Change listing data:
◇ ◇ ◇ ◇ ◇

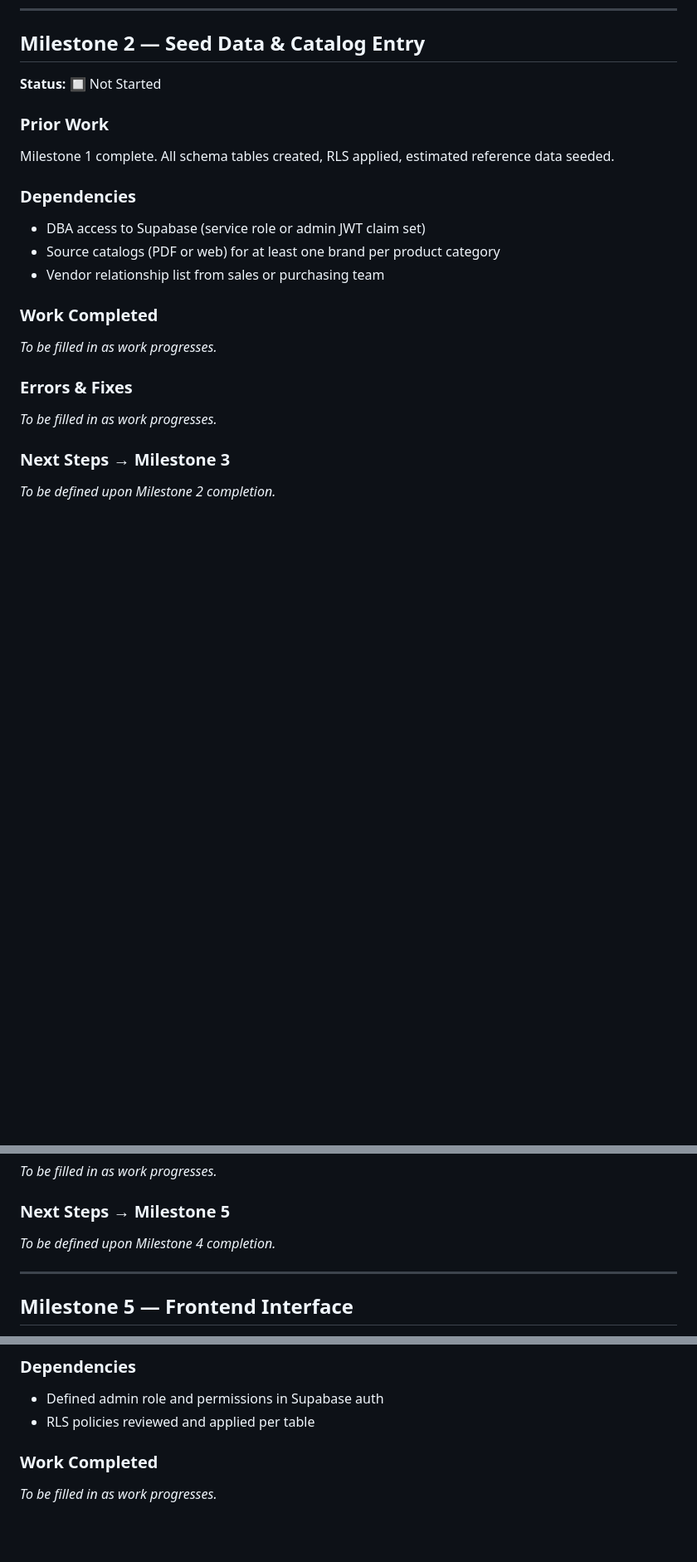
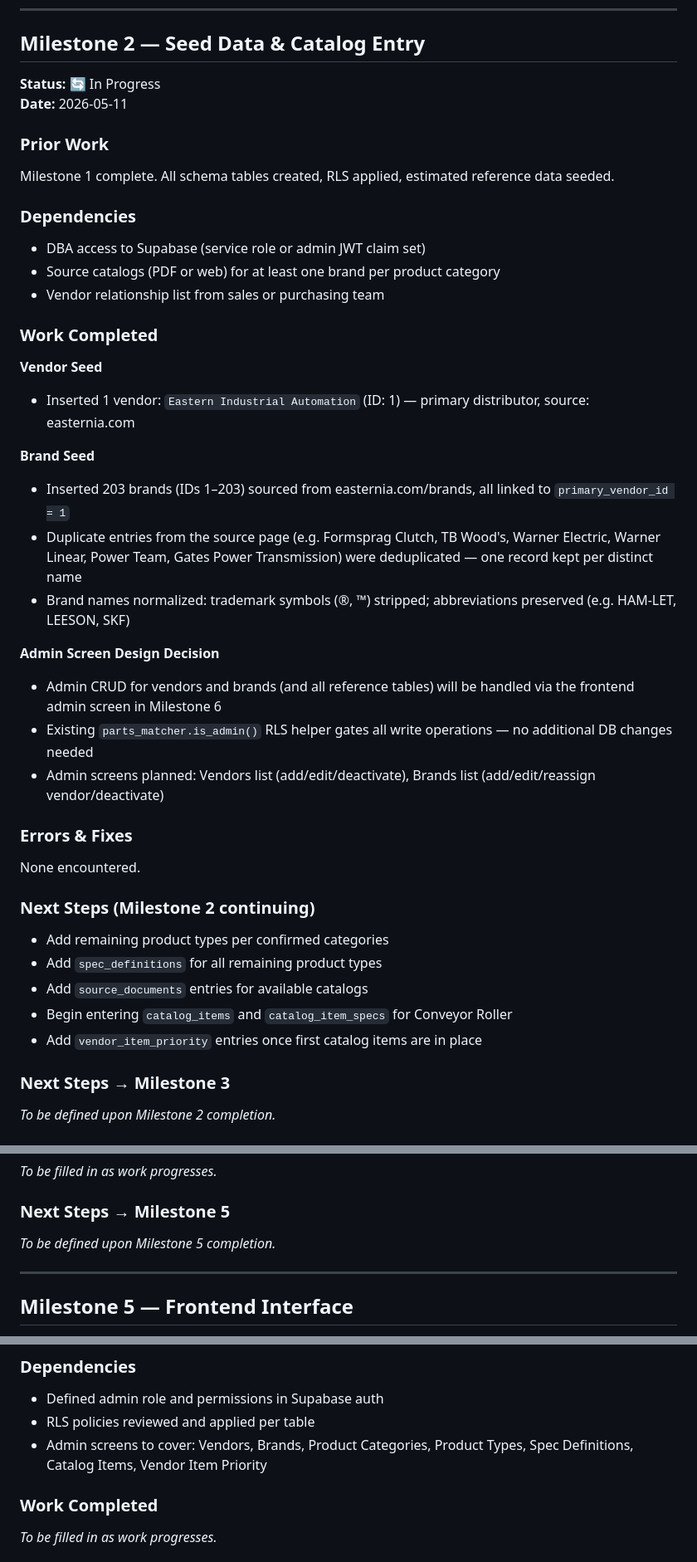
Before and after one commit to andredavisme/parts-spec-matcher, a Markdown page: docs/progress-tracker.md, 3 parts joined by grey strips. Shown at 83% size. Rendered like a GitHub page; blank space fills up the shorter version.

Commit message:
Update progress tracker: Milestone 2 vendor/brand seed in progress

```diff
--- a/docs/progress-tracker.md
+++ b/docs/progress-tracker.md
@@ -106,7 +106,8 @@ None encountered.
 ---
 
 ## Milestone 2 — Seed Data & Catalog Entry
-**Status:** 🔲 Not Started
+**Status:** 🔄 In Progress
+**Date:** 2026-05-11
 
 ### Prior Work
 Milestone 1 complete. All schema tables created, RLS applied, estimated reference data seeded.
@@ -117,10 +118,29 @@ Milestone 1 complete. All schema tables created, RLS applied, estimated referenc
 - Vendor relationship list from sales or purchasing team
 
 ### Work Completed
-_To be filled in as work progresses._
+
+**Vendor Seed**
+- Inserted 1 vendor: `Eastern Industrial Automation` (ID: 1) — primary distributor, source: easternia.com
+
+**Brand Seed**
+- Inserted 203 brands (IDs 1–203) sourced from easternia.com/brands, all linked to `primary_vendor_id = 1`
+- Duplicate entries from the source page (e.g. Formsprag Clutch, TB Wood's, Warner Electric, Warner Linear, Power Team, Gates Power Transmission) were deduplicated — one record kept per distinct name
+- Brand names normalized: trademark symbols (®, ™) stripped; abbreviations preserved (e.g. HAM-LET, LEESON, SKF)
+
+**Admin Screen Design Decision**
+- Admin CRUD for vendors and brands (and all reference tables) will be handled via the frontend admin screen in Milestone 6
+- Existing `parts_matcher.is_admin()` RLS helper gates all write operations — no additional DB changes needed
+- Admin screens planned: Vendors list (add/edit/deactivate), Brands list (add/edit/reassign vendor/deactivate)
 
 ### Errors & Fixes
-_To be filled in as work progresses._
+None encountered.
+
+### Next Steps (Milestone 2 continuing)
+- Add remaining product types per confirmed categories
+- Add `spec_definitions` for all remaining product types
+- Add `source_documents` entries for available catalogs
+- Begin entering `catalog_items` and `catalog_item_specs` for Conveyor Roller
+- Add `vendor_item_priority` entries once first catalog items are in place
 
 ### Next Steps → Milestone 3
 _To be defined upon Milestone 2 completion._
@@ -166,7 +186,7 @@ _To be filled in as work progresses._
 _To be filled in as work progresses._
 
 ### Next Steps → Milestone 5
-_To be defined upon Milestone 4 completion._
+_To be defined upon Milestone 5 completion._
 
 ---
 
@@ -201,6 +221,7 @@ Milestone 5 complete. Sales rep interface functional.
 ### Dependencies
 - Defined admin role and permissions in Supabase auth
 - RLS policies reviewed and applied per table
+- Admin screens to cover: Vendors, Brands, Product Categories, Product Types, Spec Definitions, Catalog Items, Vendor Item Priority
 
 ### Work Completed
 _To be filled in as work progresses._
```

◇ ◇ ◇ ◇ ◇

WHAT IS REQUIRED: Restate each record from above word for word, excluding any picture it holds.

FINAL ANSWER:
Before and after one commit to andredavisme/parts-spec-matcher, a Markdown page: docs/progress-tracker.md, 3 parts joined by grey strips. Shown at 83% size. Rendered like a GitHub page; blank space fills up the shorter version.

Commit message:
Update progress tracker: Milestone 2 vendor/brand seed in progress

```diff
--- a/docs/progress-tracker.md
+++ b/docs/progress-tracker.md
@@ -106,7 +106,8 @@ None encountered.
 ---
 
 ## Milestone 2 — Seed Data & Catalog Entry
-**Status:** 🔲 Not Started
+**Status:** 🔄 In Progress
+**Date:** 2026-05-11
 
 ### Prior Work
 Milestone 1 complete. All schema tables created, RLS applied, estimated reference data seeded.
@@ -117,10 +118,29 @@ Milestone 1 complete. All schema tables created, RLS applied, estimated referenc
 - Vendor relationship list from sales or purchasing team
 
 ### Work Completed
-_To be filled in as work progresses._
+
+**Vendor Seed**
+- Inserted 1 vendor: `Eastern Industrial Automation` (ID: 1) — primary distributor, source: easternia.com
+
+**Brand Seed**
+- Inserted 203 brands (IDs 1–203) sourced from easternia.com/brands, all linked to `primary_vendor_id = 1`
+- Duplicate entries from the source page (e.g. Formsprag Clutch, TB Wood's, Warner Electric, Warner Linear, Power Team, Gates Power Transmission) were deduplicated — one record kept per distinct name
+- Brand names normalized: trademark symbols (®, ™) stripped; abbreviations preserved (e.g. HAM-LET, LEESON, SKF)
+
+**Admin Screen Design Decision**
+- Admin CRUD for vendors and brands (and all reference tables) will be handled via the frontend admin screen in Milestone 6
+- Existing `parts_matcher.is_admin()` RLS helper gates all write operations — no additional DB changes needed
+- Admin screens planned: Vendors list (add/edit/deactivate), Brands list (add/edit/reassign vendor/deactivate)
 
 ### Errors & Fixes
-_To be filled in as work progresses._
+None encountered.
+
+### Next Steps (Milestone 2 continuing)
+- Add remaining product types per confirmed categories
+- Add `spec_definitions` for all remaining product types
+- Add `source_documents` entries for available catalogs
+- Begin entering `catalog_items` and `catalog_item_specs` for Conveyor Roller
+- Add `vendor_item_priority` entries once first catalog items are in place
 
 ### Next Steps → Milestone 3
 _To be defined upon Milestone 2 completion._
@@ -166,7 +186,7 @@ _To be filled in as work progresses._
 _To be filled in as work progresses._
 
 ### Next Steps → Milestone 5
-_To be defined upon Milestone 4 completion._
+_To be defined upon Milestone 5 completion._
 
 ---
 
@@ -201,6 +221,7 @@ Milestone 5 complete. Sales rep interface functional.
 ### Dependencies
 - Defined admin role and permissions in Supabase auth
 - RLS policies reviewed and applied per table
+- Admin screens to cover: Vendors, Brands, Product Categories, Product Types, Spec Definitions, Catalog Items, Vendor Item Priority
 
 ### Work Completed
 _To be filled in as work progresses._
```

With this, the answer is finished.